» TASK ITEM
Whenever a line in the entries below contains the string "grid", copy that line.

━━━ GIVEN RECORDS ━━━

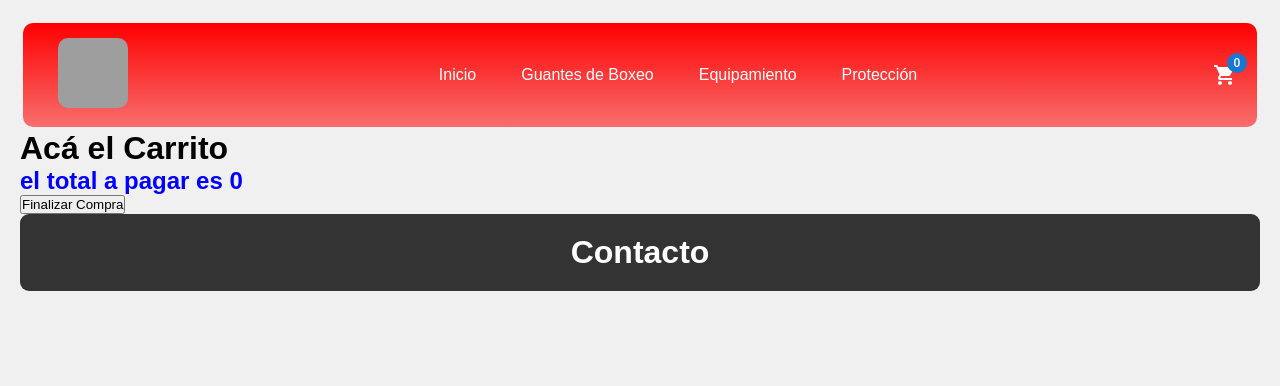
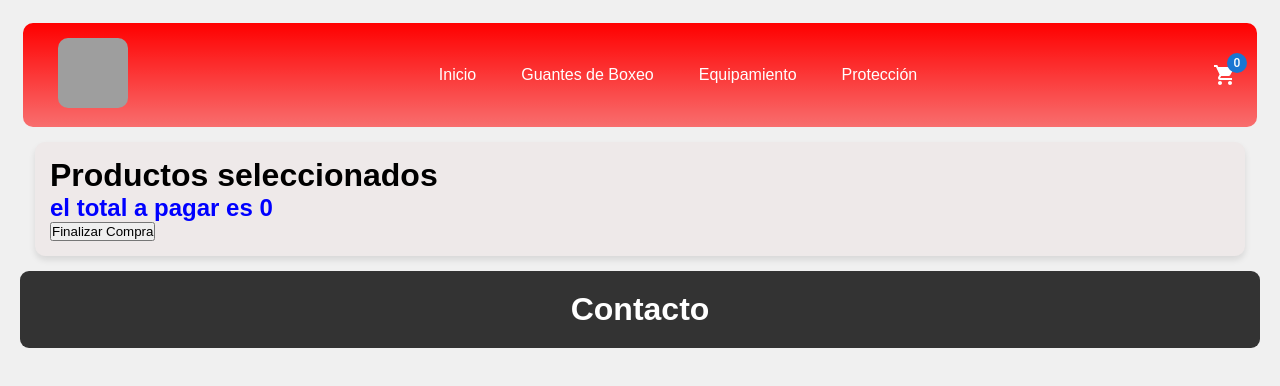
Before and after one commit to Julianm510/muriels, a React (Vite) app: page /cart in a window 1280 px wide. Shown: the top 386 px of the page. Built offline with nearby package versions, Linux system fonts and the light colour scheme; grey boxes are pictures that could not be loaded.

Commit message:
agregando styles

```diff
--- a/src/components/common/cartWidget/Card/Card.jsx
+++ b/src/components/common/cartWidget/Card/Card.jsx
@@ -31,7 +31,7 @@ export const Card = ({ title, price, id, image }) => {
           <img className="producto" src={image} />
 
           <h3>Producto: {title}</h3>
-          <h3>Precio: {price}</h3>
+          <h3>Precio: ${price}</h3>
           <Link to={`/itemDetail/${id}`}>
             <button>Detalles</button>
           </Link>
--- a/src/components/common/cartWidget/Card/card.css
+++ b/src/components/common/cartWidget/Card/card.css
@@ -39,6 +39,8 @@ body {
   transition: transform 0.3s ease;
   padding: 15px;
   margin: 15px;
+  display: grid;
+  place-items: center;
 }
 
 .card:hover {
--- a/src/components/common/cartWidget/CartWidget.jsx
+++ b/src/components/common/cartWidget/CartWidget.jsx
@@ -3,15 +3,18 @@ import { useContext } from "react";
 import { CartContext } from "../../../context/CartContext";
 import Badge from "@mui/material/Badge";
 import ShoppingCartIcon from "@mui/icons-material/ShoppingCart";
+import "./cartWidget.css";
 
 export const CartWidget = () => {
   const { cart } = useContext(CartContext);
 
   return (
-    <Link to="/cart">
-      <Badge badgeContent={cart.length} color="primary" showZero="true">
-        <ShoppingCartIcon />
-      </Badge>
-    </Link>
+    <div>
+      <Link to="/cart">
+        <Badge badgeContent={cart.length} color="primary" showZero="true">
+          <ShoppingCartIcon />
+        </Badge>
+      </Link>
+    </div>
   );
 };
--- a/src/components/pages/ItemDetail/ItemDetail.jsx
+++ b/src/components/pages/ItemDetail/ItemDetail.jsx
@@ -4,8 +4,8 @@ import { Counter } from "../../common/Counter/Counter";
 const ItemDetail = ({ item, agregarAlCarrito, totalInCart }) => {
   return (
     <div>
-      <div className="card-grid">
-        <div className="card">
+      <div className="tarjet-grid">
+        <div className="tarjet">
           <h2>{item.title}</h2>
           <img className="producto1" src={item.image} />
           <Counter
--- a/src/components/pages/ItemDetail/itemDetails.css
+++ b/src/components/pages/ItemDetail/itemDetails.css
@@ -11,16 +11,17 @@ body {
 }
 
 /* Estilo del contenedor de las tarjetas */
-.card-grid {
+.tarjet-grid {
   display: grid;
   /* Creará tantas columnas como sea posible con un ancho mínimo de 250px */
   gap: 20px;
   max-width: 350px; /* Limitar el ancho máximo */
   margin: 0 auto;
+  padding: 25px;
 }
 
 /* Estilo de cada tarjeta */
-.card {
+.tarjet {
   background-color: rgb(215, 206, 206);
   padding: 20px;
   border-radius: 10px;
--- a/src/components/pages/cart/CartContainer.jsx
+++ b/src/components/pages/cart/CartContainer.jsx
@@ -1,6 +1,7 @@
 import React, { useContext } from "react";
 import { Link } from "react-router-dom";
 import { CartContext } from "../../../context/CartContext";
+import "./cartcontainer.css";
 
 export const CartContainer = () => {
   const { cart, resetCart, removeById, getTotalAmount } =
@@ -9,8 +10,9 @@ export const CartContainer = () => {
   let totalCarrito = getTotalAmount();
 
   return (
-    <div>
-      <h1> Acá el Carrito</h1>
+    <div className="cart">
+      <div className="card-cart">
+        <h1> Productos seleccionados</h1>
 
         {cart.map((product) => {
           return (
@@ -30,7 +32,9 @@ export const CartContainer = () => {
           );
         })}
 
-      {cart.length > 0 && <button onClick={resetCart}>Limpiar carrito</button>}
+        {cart.length > 0 && (
+          <button onClick={resetCart}>Limpiar carrito</button>
+        )}
 
         <h2 style={{ color: cart.length > 0 ? "red" : "blue" }}>
           el total a pagar es {totalCarrito}
@@ -40,5 +44,6 @@ export const CartContainer = () => {
           <button>Finalizar Compra</button>
         </Link>
       </div>
+    </div>
   );
 };
--- /dev/null
+++ b/src/components/pages/cart/cartcontainer.css
@@ -0,0 +1,29 @@
+.contenedor {
+  background: rgb(211, 203, 203);
+}
+.altura {
+  height: 100vh;
+  display: grid;
+  justify-content: flex-start;
+  place-items: center;
+}
+
+.cart {
+  background-color: rgb(238, 233, 233);
+  padding: 20px;
+  border-radius: 10px;
+  box-shadow: 0 4px 6px rgba(0, 0, 0, 0.1);
+  transition: transform 0.3s ease;
+  padding: 15px;
+  margin: 15px;
+}
+
+.card h3 {
+  font-size: 1rem;
+  margin-bottom: 10px;
+}
+
+.card p {
+  font-size: 1rem;
+  color: #555;
+}
--- a/src/components/pages/itemListContainer/itemListContainer.css
+++ b/src/components/pages/itemListContainer/itemListContainer.css
@@ -1,10 +1,16 @@
+* {
+  margin: 0;
+  padding: 0;
+  box-sizing: border-box;
+}
 .pantalla {
   background: rgb(171, 167, 167);
   display: grid;
   grid-template-columns: repeat(4, 1fr);
-  grid-template-rows: repeat(5, 1fr);
+
   grid-column-gap: 15px;
   grid-row-gap: 15px;
+  height: 100%;
 }
 .prod {
   text-align: center;
```
Lines whose indentation alone changed are shown as unchanged.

━━━

» COMPLETED TASK
+  display: grid;
-      <div className="card-grid">
+      <div className="tarjet-grid">
-.card-grid {
+.tarjet-grid {
   display: grid;
+  display: grid;
   display: grid;
   grid-template-columns: repeat(4, 1fr);
-  grid-template-rows: repeat(5, 1fr);
   grid-column-gap: 15px;
   grid-row-gap: 15px;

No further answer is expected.